[Collected data]
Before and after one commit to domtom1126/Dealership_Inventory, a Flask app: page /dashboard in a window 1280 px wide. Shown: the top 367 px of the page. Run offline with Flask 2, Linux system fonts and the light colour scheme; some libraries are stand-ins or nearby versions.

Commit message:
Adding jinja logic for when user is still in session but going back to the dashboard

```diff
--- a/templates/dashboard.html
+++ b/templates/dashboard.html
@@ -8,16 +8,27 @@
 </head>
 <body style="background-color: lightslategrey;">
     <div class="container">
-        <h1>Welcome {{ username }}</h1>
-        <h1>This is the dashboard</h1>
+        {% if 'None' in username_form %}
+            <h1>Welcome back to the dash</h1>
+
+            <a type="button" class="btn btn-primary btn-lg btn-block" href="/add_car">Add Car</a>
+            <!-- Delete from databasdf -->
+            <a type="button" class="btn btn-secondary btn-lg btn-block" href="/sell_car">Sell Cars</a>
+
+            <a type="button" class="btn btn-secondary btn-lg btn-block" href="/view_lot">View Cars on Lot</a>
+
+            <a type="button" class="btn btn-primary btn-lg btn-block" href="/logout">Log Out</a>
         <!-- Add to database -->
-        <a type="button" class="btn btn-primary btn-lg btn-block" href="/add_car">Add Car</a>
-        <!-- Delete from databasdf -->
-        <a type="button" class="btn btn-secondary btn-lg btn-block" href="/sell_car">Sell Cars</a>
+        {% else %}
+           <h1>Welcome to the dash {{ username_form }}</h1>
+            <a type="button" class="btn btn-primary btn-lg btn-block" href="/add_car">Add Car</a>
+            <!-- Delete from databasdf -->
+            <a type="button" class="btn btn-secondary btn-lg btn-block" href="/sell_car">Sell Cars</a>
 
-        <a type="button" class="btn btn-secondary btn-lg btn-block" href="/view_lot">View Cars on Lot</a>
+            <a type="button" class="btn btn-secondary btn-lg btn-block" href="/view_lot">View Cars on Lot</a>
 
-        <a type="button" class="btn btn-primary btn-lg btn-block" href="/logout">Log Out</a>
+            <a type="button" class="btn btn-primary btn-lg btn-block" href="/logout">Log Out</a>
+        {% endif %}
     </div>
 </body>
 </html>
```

### Task description
Wherever the string "dashboard" appears in the entries above, return the line it appears on.

### Task result
Before and after one commit to domtom1126/Dealership_Inventory, a Flask app: page /dashboard in a window 1280 px wide. Shown: the top 367 px of the page. Run offline with Flask 2, Linux system fonts and the light colour scheme; some libraries are stand-ins or nearby versions.
Adding jinja logic for when user is still in session but going back to the dashboard
--- a/templates/dashboard.html
+++ b/templates/dashboard.html
-        <h1>This is the dashboard</h1>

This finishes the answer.